Lock-in effects are engrained in Apple’s DNA because its products are “integrated”, as opposed to “modular”. You can only choose from a few different hardware components for MacBook but they work really well together. Apple products are fine-tuned. PCs are modular. You can run any operating system on them and use whatever hardware you wish. Integrated products provide more opportunities for lock-in effects.
Apple’s strategy got really aggressive when they changed the iPhone’s and MacBook’s plugs for Lightning connectors. This is where we go full-circle to dongles. They are an aggressive form of lock-in strategies. But, as frustrating as they are, people still buy Apple products. No wonder Warren Buffet says Apple products are “enormously underpriced” (Business Insider).
“I have a plane that costs me a lot, maybe a million dollars a year or something of the sort.

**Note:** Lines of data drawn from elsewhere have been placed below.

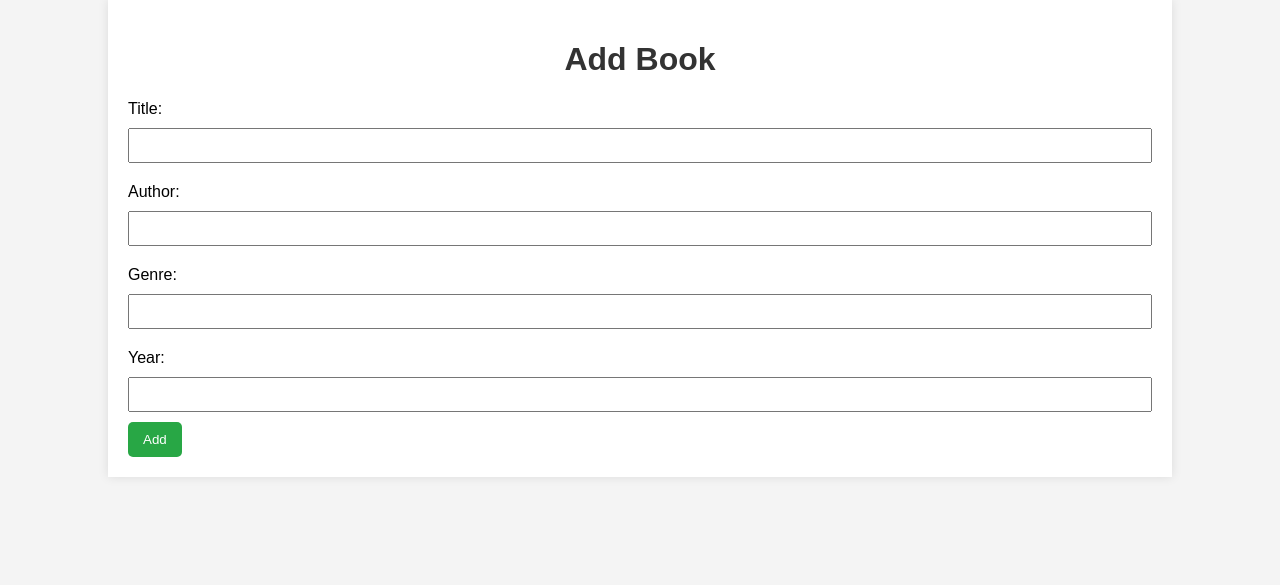
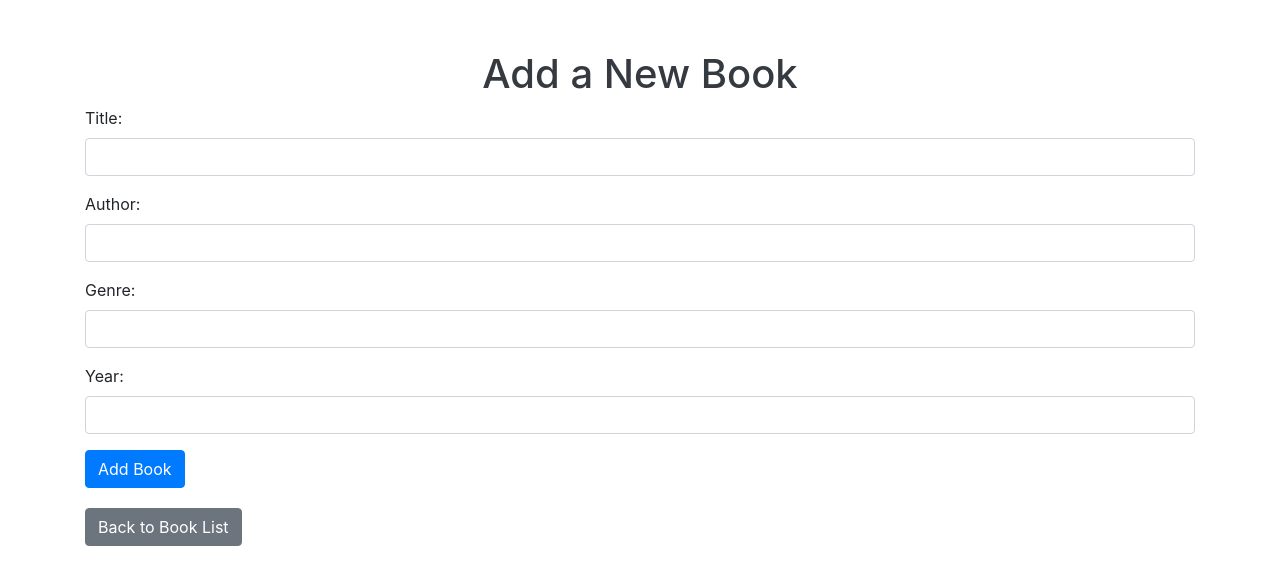
Before and after one commit to MishikaGoyal/Book-Management-, a Flask app: page /add in a window 1280 px wide. Shown: the top 585 px of the page. Run offline with Flask 3, Linux system fonts and the light colour scheme; some libraries are stand-ins or nearby versions.

Commit message:
work updated

```diff
--- a/app.py
+++ b/app.py
@@ -5,6 +5,7 @@ from bson.objectid import ObjectId
 app = Flask(__name__)
 client = MongoClient('mongodb://localhost:27017/')
 db = client.bookstore
+books_collection = db['books']
 
 @app.route('/')
 def index():
@@ -43,10 +44,37 @@ def delete_book(id):
     db.books.delete_one({'_id': ObjectId(id)})
     return redirect(url_for('index'))
 
-@app.route('/view')
+@app.route('/view_books', methods=['GET'])
 def view_books():
-    books = db.books.find()
-    return render_template('view_books.html', books=books)
+    search_query = request.args.get('search')
+    page = int(request.args.get('page', 1))
+    per_page = 10
+
+    if search_query:
+        books = books_collection.find({
+            '$or': [
+                {'title': {'$regex': search_query, '$options': 'i'}},
+                {'author': {'$regex': search_query, '$options': 'i'}},
+                {'genre': {'$regex': search_query, '$options': 'i'}},
+                {'year': {'$regex': search_query, '$options': 'i'}}
+            ]
+        }).skip((page - 1) * per_page).limit(per_page)
+        total_books = books_collection.count_documents({
+            '$or': [
+                {'title': {'$regex': search_query, '$options': 'i'}},
+                {'author': {'$regex': search_query, '$options': 'i'}},
+                {'genre': {'$regex': search_query, '$options': 'i'}},
+                {'year': {'$regex': search_query, '$options': 'i'}}
+            ]
+        })
+    else:
+        books = books_collection.find().skip((page - 1) * per_page).limit(per_page)
+        total_books = books_collection.count_documents({})
+
+    total_pages = (total_books + per_page - 1) // per_page
+
+    return render_template('view_books.html', books=books, page=page, total_pages=total_pages)
+
 
 if __name__ == '__main__':
     app.run(debug=True)
--- a/static/styles.css
+++ b/static/styles.css
@@ -1,53 +1,18 @@
 body {
-    font-family: Arial, sans-serif;
+    font-family: 'Arial', sans-serif;
+    background-color: #f8f9fa;
     margin: 0;
     padding: 0;
-    background-color: #f4f4f4;
 }
 
 .container {
-    width: 80%;
-    margin: 0 auto;
-    padding: 20px;
-    background-color: white;
-    box-shadow: 0 0 10px rgba(0, 0, 0, 0.1);
+    margin-top: 50px;
 }
 
 h1 {
     text-align: center;
-    color: #333;
-}
-
-table {
-    width: 100%;
-    border-collapse: collapse;
-    margin: 20px 0;
-}
-
-table, th, td {
-    border: 1px solid #ddd;
-}
-
-th, td {
-    padding: 10px;
-    text-align: left;
-}
-
-th {
-    background-color: #f2f2f2;
-}
-
-a {
-    color: #007bff;
-    text-decoration: none;
-}
-
-a:hover {
-    text-decoration: underline;
-}
-
-.actions {
-    text-align: center;
+    color: #343a40;
+    margin-bottom: 30px;
 }
 
 .add-book {
@@ -56,38 +21,58 @@ a:hover {
 }
 
 .add-book a {
-    color: #fff;
-    background-color: #28a745;
-    padding: 10px 20px;
-    border-radius: 5px;
+    color: white;
     text-decoration: none;
 }
 
-.add-book a:hover {
-    background-color: #218838;
+form {
+    margin-bottom: 20px;
 }
 
-form label {
-    display: block;
-    margin: 10px 0 5px;
+.table {
+    margin-top: 20px;
 }
 
-form input {
-    width: 100%;
-    padding: 8px;
-    margin: 5px 0 10px;
-    box-sizing: border-box;
+.table th, .table td {
+    text-align: center;
+    vertical-align: middle;
 }
 
-form button {
-    background-color: #28a745;
+.table thead th {
+    background-color: #343a40;
     color: white;
-    padding: 10px 15px;
-    border: none;
-    border-radius: 5px;
-    cursor: pointer;
 }
 
-form button:hover {
-    background-color: #218838;
+.table tbody tr:nth-child(odd) {
+    background-color: #f2f2f2;
 }
+
+.actions a {
+    margin: 0 5px;
+}
+
+.pagination {
+    justify-content: center;
+    margin-top: 20px;
+}
+
+.btn-primary {
+    background-color: #007bff;
+    border-color: #007bff;
+}
+
+.btn-secondary {
+    background-color: #6c757d;
+    border-color: #6c757d;
+}
+
+.btn-warning {
+    background-color: #ffc107;
+    border-color: #ffc107;
+    color: #343a40;
+}
+
+.btn-danger {
+    background-color: #dc3545;
+    border-color: #dc3545;
+}
--- a/templates/add_book.html
+++ b/templates/add_book.html
@@ -5,21 +5,33 @@
     <meta name="viewport" content="width=device-width, initial-scale=1.0">
     <title>Add Book</title>
     <link rel="stylesheet" href="{{ url_for('static', filename='styles.css') }}">
+    <link rel="stylesheet" href="https://stackpath.bootstrapcdn.com/bootstrap/4.3.1/css/bootstrap.min.css">
 </head>
 <body>
     <div class="container">
-        <h1>Add Book</h1>
-        <form action="{{ url_for('add_book') }}" method="POST">
-            <label for="title">Title:</label>
-            <input type="text" id="title" name="title">
-            <label for="author">Author:</label>
-            <input type="text" id="author" name="author">
-            <label for="genre">Genre:</label>
-            <input type="text" id="genre" name="genre">
-            <label for="year">Year:</label>
-            <input type="text" id="year" name="year">
-            <button type="submit">Add</button>
+        <h1>Add a New Book</h1>
+        <form method="POST" action="{{ url_for('add_book') }}">
+            <div class="form-group">
+                <label for="title">Title:</label>
+                <input type="text" id="title" name="title" class="form-control" required>
+            </div>
+            <div class="form-group">
+                <label for="author">Author:</label>
+                <input type="text" id="author" name="author" class="form-control" required>
+            </div>
+            <div class="form-group">
+                <label for="genre">Genre:</label>
+                <input type="text" id="genre" name="genre" class="form-control" required>
+            </div>
+            <div class="form-group">
+                <label for="year">Year:</label>
+                <input type="number" id="year" name="year" class="form-control" required>
+            </div>
+            <button type="submit" class="btn btn-primary">Add Book</button>
         </form>
+        <div class="mt-3">
+            <a href="{{ url_for('view_books') }}" class="btn btn-secondary">Back to Book List</a>
+        </div>
     </div>
 </body>
 </html>
```
Also changed, not shown: books.json (+75 -69 lines), templates/index.html (+6 -29 lines), templates/update_book.html (+22 -10 lines), templates/view_books.html (+32 -5 lines).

If I used the iPhone — I use an iPad a lot — if I used the iPhone like all my friends do, I would rather give up the plane.“Warren Buffet
Almost every successful company uses some sort of lock-in effect. Tesla built a powerful ecosystem with its cars, the Powerwall and solar panels. Owning one product is great, but in combination they’re fantastic. The Powerwall, however, is not compatible with every electric car. Another example is Google, which forces users to have a Google account to install Chrome and webmasters to follow certain rules and certain to rank in Google Search.
Awesome stuff you should read
Gates Notes: Not enough people are paying attention to this economic trend
The economic principles for intangible products like software are not the same as for physical products. Especially law makers and government bodies need to adapt. Some investments don’t seem to be part of GDP estimations, for example.
Clearfounder: Originality is Overrated: The Case for Copying Business Ideas
Helpful inspiration if you’re thinking about creating your own product but are stuck in finding an idea.
Recode: Amazon is stuffing its search results pages with ads
Welcome to the pay to play world. I don’t agree that this is a healthy balance to Google and FB, though, as the article states. A healthy alternative is a space with fewer ads and more organic search to promote products people like, not pay for to rank high.
Slate: The Great Facebook Crash
“The love story between Facebook and publisher is a dramatic one, with many ups and downs, and it doesn’t seem like it has a happy end. Facebook first gave publishers a taste of how much traffic they could get and then brutally drained them.
“At Slate, traffic from Facebook plummeted a staggering 87 percent, from a January 2017 peak of 28 million to less than 4 million in May 2018. It’s down more than 55 percent in 2018 alone.”
I wrote about the changes in social media and the impact on publishers back in episode #17.
Now, other channels seem to replace Facebook: “Google, Apple News, Twitter, and Flipboard are all sending more readers to Slate than they used to.”